ABOUT THIS TASK: Word for word, give the entries back.

(Edit tracking data)
-*-

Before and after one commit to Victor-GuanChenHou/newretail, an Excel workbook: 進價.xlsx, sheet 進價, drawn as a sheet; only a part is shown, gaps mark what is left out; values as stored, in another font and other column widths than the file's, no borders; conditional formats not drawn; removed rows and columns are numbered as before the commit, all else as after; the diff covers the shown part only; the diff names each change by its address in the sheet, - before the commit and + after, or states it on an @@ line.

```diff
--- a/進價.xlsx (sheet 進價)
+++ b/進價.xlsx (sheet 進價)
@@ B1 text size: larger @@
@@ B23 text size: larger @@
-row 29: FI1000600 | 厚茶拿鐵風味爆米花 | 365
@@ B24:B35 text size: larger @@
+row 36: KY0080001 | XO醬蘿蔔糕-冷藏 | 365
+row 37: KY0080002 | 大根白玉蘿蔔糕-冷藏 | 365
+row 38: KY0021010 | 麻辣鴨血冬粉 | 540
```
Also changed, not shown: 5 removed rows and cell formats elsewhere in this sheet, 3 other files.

-*-

SOLUTION FOR THIS EXERCISE:
Before and after one commit to Victor-GuanChenHou/newretail, an Excel workbook: 進價.xlsx, sheet 進價, drawn as a sheet; only a part is shown, gaps mark what is left out; values as stored, in another font and other column widths than the file's, no borders; conditional formats not drawn; removed rows and columns are numbered as before the commit, all else as after; the diff covers the shown part only; the diff names each change by its address in the sheet, - before the commit and + after, or states it on an @@ line.

```diff
--- a/進價.xlsx (sheet 進價)
+++ b/進價.xlsx (sheet 進價)
@@ B1 text size: larger @@
@@ B23 text size: larger @@
-row 29: FI1000600 | 厚茶拿鐵風味爆米花 | 365
@@ B24:B35 text size: larger @@
+row 36: KY0080001 | XO醬蘿蔔糕-冷藏 | 365
+row 37: KY0080002 | 大根白玉蘿蔔糕-冷藏 | 365
+row 38: KY0021010 | 麻辣鴨血冬粉 | 540
```
Also changed, not shown: 5 removed rows and cell formats elsewhere in this sheet, 3 other files.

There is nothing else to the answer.